Perhaps best known as the world’s most expensive spice, saffron has an alluring yellow colour and a subtly floral, slightly bitter taste. The golden strands are the dried stigmata (part of the female reproductive system) of Crocus sativus flowers. With a healthboosting reputation to match its price tag, saffron is packed full of antioxidants and many studies point to its cancer-fighting properties. It’s also said to be good for the brain. Some human studies suggest that taking 30mg per day may help to ease mild depression; others show that a daily dose may improve cognitive function in the early stages of Alzheimer’s disease. And that’s before we get to saffron’s famed aphrodisiac qualities, illustrated by an Iranian study showing that a month’s saffron treatment gave a boost to sexual function in women who had been treated for depression.

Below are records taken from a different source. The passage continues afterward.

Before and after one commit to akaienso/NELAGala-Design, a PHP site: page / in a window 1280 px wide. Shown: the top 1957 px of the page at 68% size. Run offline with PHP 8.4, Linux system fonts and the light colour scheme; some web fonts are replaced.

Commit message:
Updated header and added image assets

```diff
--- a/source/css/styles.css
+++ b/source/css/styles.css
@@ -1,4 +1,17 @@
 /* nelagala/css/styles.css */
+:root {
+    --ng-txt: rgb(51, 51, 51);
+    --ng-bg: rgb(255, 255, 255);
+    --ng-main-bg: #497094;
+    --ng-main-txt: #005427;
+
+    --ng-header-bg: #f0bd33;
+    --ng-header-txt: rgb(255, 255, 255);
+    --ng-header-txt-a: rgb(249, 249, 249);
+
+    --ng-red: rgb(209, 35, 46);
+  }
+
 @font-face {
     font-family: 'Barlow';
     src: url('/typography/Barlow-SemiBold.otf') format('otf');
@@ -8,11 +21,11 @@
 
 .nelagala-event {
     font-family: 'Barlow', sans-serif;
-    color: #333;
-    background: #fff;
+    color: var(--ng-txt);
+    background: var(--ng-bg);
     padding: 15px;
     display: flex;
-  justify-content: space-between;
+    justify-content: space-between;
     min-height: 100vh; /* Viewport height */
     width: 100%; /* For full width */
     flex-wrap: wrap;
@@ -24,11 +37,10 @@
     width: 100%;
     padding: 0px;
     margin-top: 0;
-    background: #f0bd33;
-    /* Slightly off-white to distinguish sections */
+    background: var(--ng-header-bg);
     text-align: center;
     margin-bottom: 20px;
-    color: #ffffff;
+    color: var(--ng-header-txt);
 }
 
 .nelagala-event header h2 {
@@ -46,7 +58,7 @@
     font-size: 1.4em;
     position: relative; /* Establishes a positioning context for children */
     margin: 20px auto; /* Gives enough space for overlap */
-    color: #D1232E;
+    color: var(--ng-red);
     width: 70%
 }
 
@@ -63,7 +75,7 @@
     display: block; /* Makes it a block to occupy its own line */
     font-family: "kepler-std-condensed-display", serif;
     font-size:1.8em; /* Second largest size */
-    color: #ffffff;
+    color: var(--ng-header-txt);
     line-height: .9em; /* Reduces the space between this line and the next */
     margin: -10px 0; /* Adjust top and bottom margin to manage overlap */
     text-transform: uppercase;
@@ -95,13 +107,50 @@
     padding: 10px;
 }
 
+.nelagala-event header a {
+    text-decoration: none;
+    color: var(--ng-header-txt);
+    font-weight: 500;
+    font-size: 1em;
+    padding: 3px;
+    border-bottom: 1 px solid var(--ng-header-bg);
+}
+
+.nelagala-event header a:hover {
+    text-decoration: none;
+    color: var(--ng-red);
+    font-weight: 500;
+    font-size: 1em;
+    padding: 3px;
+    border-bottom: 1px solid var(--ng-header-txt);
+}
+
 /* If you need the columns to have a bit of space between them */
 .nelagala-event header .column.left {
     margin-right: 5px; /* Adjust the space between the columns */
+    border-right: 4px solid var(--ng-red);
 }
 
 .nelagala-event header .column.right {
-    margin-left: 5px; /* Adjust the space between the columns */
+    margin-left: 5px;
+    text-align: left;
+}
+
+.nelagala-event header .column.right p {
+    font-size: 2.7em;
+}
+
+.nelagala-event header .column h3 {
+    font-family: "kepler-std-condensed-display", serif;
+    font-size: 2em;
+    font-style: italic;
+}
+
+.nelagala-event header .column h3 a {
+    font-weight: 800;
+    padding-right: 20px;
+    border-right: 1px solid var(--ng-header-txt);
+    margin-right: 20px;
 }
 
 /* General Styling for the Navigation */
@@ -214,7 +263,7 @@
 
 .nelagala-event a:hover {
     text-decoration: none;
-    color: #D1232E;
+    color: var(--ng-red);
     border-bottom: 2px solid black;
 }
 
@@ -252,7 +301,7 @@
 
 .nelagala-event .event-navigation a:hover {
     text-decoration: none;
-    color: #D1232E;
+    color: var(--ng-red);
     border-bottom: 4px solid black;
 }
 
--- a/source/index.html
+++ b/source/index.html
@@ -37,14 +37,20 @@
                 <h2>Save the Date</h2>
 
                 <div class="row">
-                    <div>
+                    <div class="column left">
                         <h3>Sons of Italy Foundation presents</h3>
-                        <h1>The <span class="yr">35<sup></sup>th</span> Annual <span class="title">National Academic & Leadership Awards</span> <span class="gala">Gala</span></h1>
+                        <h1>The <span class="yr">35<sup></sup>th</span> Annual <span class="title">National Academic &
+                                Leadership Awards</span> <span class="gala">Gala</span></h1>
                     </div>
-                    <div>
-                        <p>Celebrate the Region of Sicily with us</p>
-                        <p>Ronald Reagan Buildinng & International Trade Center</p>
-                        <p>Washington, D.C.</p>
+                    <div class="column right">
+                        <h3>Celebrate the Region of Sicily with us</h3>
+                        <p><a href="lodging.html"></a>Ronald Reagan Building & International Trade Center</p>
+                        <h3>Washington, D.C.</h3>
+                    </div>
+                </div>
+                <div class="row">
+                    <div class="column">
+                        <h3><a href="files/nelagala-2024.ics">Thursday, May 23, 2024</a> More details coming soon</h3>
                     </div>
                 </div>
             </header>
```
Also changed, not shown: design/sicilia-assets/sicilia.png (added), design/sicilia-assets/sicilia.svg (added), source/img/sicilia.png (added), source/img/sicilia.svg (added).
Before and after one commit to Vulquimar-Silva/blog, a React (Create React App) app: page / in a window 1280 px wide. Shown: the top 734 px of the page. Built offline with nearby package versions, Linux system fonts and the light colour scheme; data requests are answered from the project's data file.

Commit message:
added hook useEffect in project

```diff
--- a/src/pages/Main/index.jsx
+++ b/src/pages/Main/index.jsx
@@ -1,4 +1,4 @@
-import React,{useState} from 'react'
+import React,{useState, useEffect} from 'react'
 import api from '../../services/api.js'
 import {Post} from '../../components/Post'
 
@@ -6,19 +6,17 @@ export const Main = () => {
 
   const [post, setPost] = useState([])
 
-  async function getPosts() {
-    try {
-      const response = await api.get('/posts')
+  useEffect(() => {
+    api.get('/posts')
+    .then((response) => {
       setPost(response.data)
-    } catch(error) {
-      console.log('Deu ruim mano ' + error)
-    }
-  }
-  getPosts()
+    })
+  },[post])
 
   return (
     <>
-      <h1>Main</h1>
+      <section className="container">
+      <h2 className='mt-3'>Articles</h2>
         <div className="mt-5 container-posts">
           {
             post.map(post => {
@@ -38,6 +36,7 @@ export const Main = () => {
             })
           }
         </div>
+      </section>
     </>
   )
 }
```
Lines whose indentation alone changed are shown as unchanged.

The spice contains hundreds of compounds, but its main biological components are safranal, crocin and picrocrocin, which deliver its aroma, colour and bitter taste. Of these, crocin and a related chemical called crocetin are largely responsible for its superpowers. Crocin has been shown to protect brain cells and act as an antidepressant, and also has a record of inhibiting tumour growth for a range of cancers in rodents, including breast and prostate.
At United Arab Emirates University, Dr Amr Amin’s team claims to have developed a method for treating cancerous liver cells using magnetite (iron) particles coated with crocin. “Our group provided evidence that saffron exerts a significant chemopreventative effect against both liver and colorectal cancer through different molecular mechanisms,” he says. Meanwhile, scientists at the University of Kansas suggest that crocetin can inhibit pancreatic cancer cells, both in a petri dish and in mice. The team recently made crocetinic acid, which appears to have even more potent cancer-fighting
“A month’s saffron treatment gave a boost to sexual function in women who had been treated for depression”